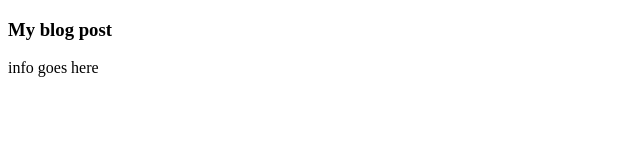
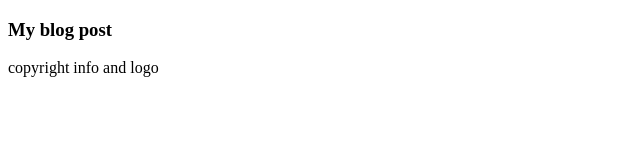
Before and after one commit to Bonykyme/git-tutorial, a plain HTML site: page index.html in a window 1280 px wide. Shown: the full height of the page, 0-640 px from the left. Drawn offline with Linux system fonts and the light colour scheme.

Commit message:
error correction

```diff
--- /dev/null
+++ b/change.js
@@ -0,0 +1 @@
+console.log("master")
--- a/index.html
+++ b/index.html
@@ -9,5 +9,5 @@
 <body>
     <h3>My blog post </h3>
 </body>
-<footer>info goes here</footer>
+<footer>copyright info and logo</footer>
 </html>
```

------

Please report the number of lines in this material holding the word "footer", and add no other words.

2